Data excerpts:
• • • • • • •

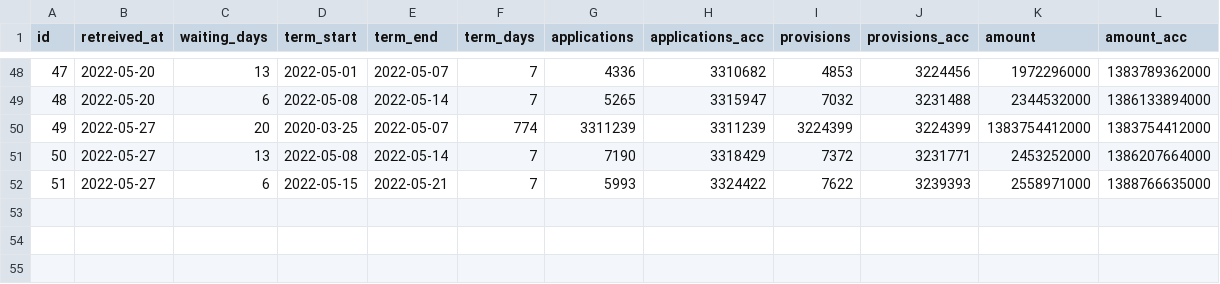
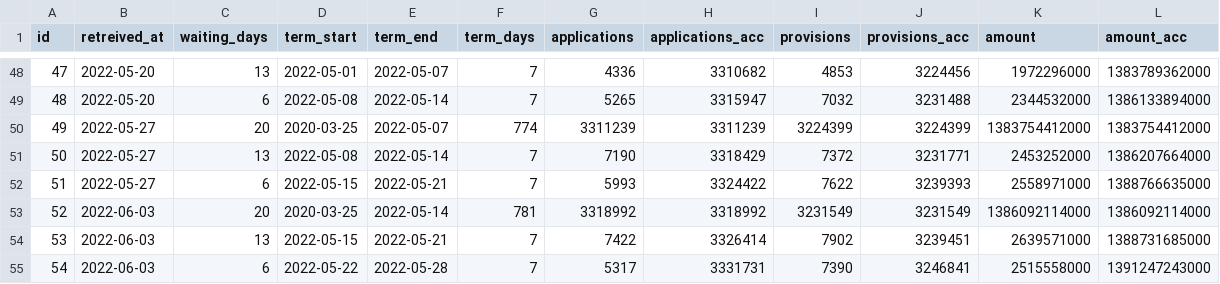
Before and after one commit to tulamili/kouroushou-opendata-kikoshitotoka, a CSV file: binded/since220204.csv, drawn as a sheet; only a part is shown, gaps mark what is left out.

Commit message:
since220204.csvとその材料の更新(または作成).

```diff
--- a/binded/since220204.csv
+++ b/binded/since220204.csv
@@ -52 +52,4 @@ id,retreived_at,waiting_days,term_start,term_end,term_days,applications,applicat
 51,2022-05-27,6,2022-05-15,2022-05-21,7,5993,3324422,7622,3239393,2558971000,1388766635000
+52,2022-06-03,20,2020-03-25,2022-05-14,781,3318992,3318992,3231549,3231549,1386092114000,1386092114000
+53,2022-06-03,13,2022-05-15,2022-05-21,7,7422,3326414,7902,3239451,2639571000,1388731685000
+54,2022-06-03,6,2022-05-22,2022-05-28,7,5317,3331731,7390,3246841,2515558000,1391247243000
```
Also changed, not shown: 1 other file.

• • • • • • •

▶ **Exercise**:
The answer must restate every entry word for word, with the pictures left out.

▶ **Result of the exercise**:
Before and after one commit to tulamili/kouroushou-opendata-kikoshitotoka, a CSV file: binded/since220204.csv, drawn as a sheet; only a part is shown, gaps mark what is left out.

Commit message:
since220204.csvとその材料の更新(または作成).

```diff
--- a/binded/since220204.csv
+++ b/binded/since220204.csv
@@ -52 +52,4 @@ id,retreived_at,waiting_days,term_start,term_end,term_days,applications,applicat
 51,2022-05-27,6,2022-05-15,2022-05-21,7,5993,3324422,7622,3239393,2558971000,1388766635000
+52,2022-06-03,20,2020-03-25,2022-05-14,781,3318992,3318992,3231549,3231549,1386092114000,1386092114000
+53,2022-06-03,13,2022-05-15,2022-05-21,7,7422,3326414,7902,3239451,2639571000,1388731685000
+54,2022-06-03,6,2022-05-22,2022-05-28,7,5317,3331731,7390,3246841,2515558000,1391247243000
```
Also changed, not shown: 1 other file.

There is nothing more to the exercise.